Would you print all of the entries exactly, please, but without their pictures?

(Data extracted from a collection)
====================

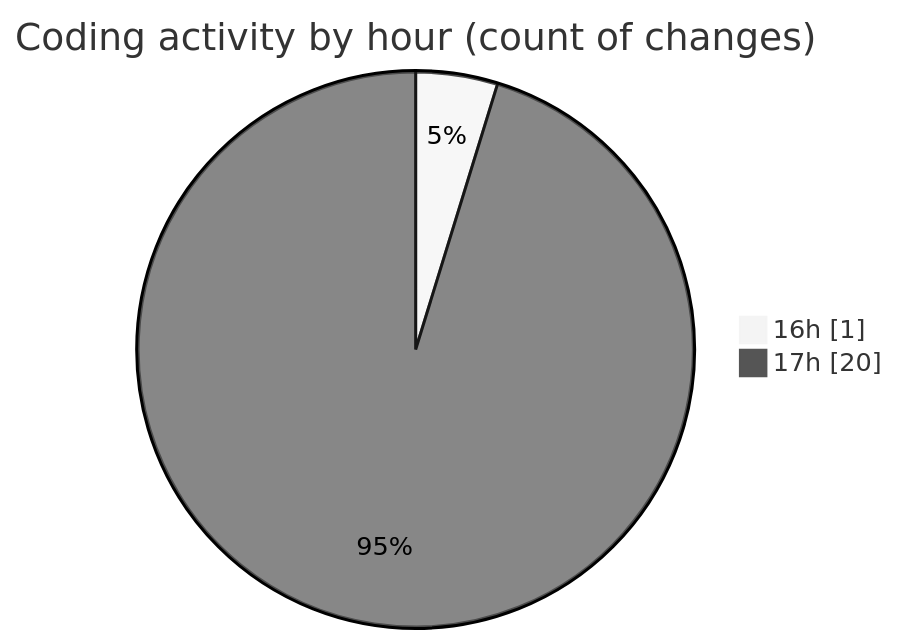
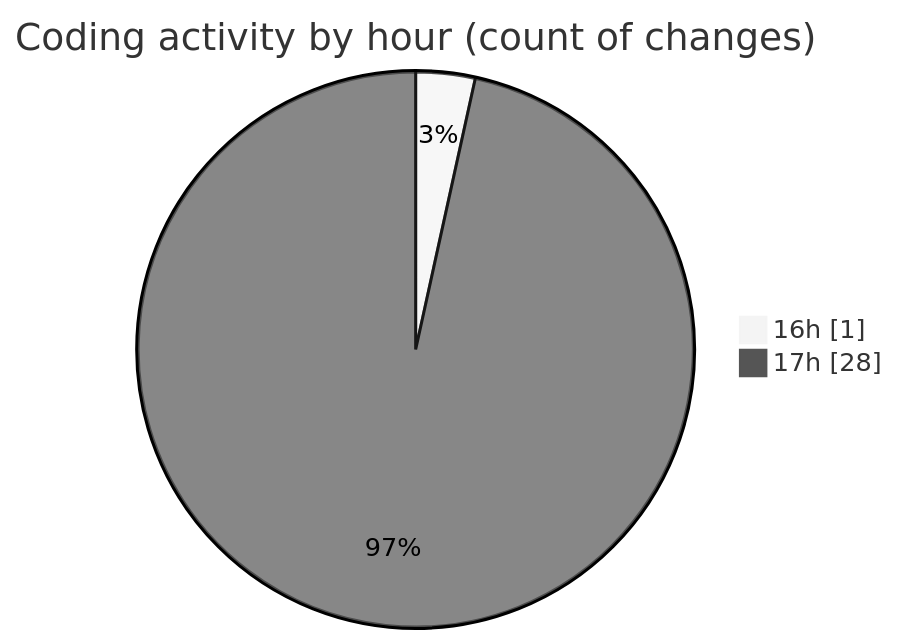
Before and after one commit to idhammustaqopulfikri/code-tracking: the second of 2 diagrams in 2025-05-27/studio-backend/README.md, drawn with Mermaid (neutral theme). The commit also changed other lines of this file and 1 other file, not shown here.

````diff
--- a/2025-05-27/studio-backend/README.md
+++ b/2025-05-27/studio-backend/README.md
@@ -40,6 +46,6 @@
 ```mermaid
 pie showData
 title Coding activity by hour (count of changes)
 "16h" : 1
-"17h" : 20
+"17h" : 28
 ```
````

====================

(SOLUTION FOR THIS EXERCISE):
Before and after one commit to idhammustaqopulfikri/code-tracking: the second of 2 diagrams in 2025-05-27/studio-backend/README.md, drawn with Mermaid (neutral theme). The commit also changed other lines of this file and 1 other file, not shown here.

````diff
--- a/2025-05-27/studio-backend/README.md
+++ b/2025-05-27/studio-backend/README.md
@@ -40,6 +46,6 @@
 ```mermaid
 pie showData
 title Coding activity by hour (count of changes)
 "16h" : 1
-"17h" : 20
+"17h" : 28
 ```
````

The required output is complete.